Proceedings of the 31st International Conference on Machine Learning, PMLR 32(1):91-99, 2014.

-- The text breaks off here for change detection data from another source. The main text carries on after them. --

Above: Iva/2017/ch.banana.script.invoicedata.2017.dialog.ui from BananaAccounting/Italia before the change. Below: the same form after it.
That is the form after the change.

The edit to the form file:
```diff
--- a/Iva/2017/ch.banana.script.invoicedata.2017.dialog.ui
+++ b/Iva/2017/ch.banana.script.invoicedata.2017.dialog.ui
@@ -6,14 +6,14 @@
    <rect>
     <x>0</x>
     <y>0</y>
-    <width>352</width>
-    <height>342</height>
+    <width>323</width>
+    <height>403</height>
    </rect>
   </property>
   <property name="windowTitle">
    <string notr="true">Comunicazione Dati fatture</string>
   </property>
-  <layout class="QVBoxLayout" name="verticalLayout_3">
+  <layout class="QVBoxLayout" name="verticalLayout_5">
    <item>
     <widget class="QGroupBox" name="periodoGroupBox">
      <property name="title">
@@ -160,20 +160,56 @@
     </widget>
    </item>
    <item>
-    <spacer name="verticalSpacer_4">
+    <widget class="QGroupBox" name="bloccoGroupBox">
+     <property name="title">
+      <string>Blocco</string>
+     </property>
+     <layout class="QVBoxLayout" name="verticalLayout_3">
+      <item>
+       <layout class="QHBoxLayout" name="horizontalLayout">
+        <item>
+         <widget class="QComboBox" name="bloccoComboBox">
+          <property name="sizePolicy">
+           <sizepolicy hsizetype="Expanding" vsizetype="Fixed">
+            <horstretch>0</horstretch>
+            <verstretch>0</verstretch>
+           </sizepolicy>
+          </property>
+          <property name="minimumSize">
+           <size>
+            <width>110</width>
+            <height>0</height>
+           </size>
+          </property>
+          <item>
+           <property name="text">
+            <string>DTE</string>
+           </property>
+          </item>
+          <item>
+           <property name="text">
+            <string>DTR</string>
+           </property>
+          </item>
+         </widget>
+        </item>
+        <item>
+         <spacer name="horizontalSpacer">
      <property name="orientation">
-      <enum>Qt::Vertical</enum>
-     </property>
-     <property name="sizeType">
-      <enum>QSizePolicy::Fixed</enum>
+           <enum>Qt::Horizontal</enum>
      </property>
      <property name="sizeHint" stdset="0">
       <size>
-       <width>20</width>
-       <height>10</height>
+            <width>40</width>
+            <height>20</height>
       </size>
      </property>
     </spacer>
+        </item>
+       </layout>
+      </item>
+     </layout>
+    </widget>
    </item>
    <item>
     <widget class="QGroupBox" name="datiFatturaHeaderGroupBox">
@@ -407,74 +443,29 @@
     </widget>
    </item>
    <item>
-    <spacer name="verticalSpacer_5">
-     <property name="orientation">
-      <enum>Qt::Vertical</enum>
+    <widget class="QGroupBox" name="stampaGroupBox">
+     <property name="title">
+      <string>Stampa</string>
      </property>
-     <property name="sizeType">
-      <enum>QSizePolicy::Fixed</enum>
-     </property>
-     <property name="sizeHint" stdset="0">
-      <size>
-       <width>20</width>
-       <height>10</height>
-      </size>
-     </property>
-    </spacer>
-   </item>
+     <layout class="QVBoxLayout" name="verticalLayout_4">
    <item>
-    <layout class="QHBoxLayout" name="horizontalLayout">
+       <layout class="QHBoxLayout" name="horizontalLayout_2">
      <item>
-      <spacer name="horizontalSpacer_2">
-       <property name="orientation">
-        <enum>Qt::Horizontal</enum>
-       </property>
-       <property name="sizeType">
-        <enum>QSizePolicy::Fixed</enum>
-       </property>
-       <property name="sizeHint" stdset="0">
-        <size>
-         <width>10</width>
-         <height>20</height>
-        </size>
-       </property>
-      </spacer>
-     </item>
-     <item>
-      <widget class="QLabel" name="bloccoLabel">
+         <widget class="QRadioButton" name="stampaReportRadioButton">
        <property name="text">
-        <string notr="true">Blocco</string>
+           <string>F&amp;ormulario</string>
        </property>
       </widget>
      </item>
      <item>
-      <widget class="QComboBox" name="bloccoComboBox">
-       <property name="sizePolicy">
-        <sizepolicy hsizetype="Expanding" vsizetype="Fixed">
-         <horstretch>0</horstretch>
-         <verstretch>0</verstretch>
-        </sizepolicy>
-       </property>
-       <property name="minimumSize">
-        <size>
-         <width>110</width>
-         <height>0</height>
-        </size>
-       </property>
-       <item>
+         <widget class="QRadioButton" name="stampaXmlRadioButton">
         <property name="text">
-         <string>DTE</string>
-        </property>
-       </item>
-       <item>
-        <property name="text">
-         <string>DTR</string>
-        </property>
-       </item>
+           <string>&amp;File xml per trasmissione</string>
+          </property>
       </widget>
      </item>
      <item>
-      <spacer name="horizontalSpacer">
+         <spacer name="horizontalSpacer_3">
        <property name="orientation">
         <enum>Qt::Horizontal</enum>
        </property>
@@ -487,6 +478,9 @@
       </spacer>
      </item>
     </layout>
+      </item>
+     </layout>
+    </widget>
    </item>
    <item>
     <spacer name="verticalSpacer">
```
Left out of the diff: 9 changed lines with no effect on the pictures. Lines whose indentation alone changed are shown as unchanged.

One popular method for dealing with large-scale data sets is sampling. Using the empirical statistical leverage scores as an importance sampling distribution, the method of algorithmic leveraging samples and rescales rows/columns of data matrices to reduce the data size before performing computations on the subproblem. Existing work has focused on algorithmic issues, but none of it addresses statistical aspects of this method. Here, we provide an effective framework to evaluate the statistical properties of algorithmic leveraging in the context of estimating parameters in a linear regression model. In particular, for several versions of leverage-based sampling, we derive results for the bias and variance, both conditional and unconditional on the observed data. We show that from the statistical perspective of bias and variance, neither leverage-based sampling nor uniform sampling dominates the other. This result is particularly striking, given the well-known result that, from the algorithmic perspective of worst-case analysis, leverage-based sampling provides uniformly superior worst-case algorithmic results, when compared with uniform sampling. Based on these theoretical results, we propose and analyze two new leveraging algorithms: one constructs a smaller least-squares problem with “shrinked” leverage scores (SLEV), and the other solves a smaller and unweighted (or biased) least-squares problem (LEVUNW). The empirical results indicate that our theory is a good predictor of practical performance of existing and new leverage-based algorithms and that the new algorithms achieve improved performance.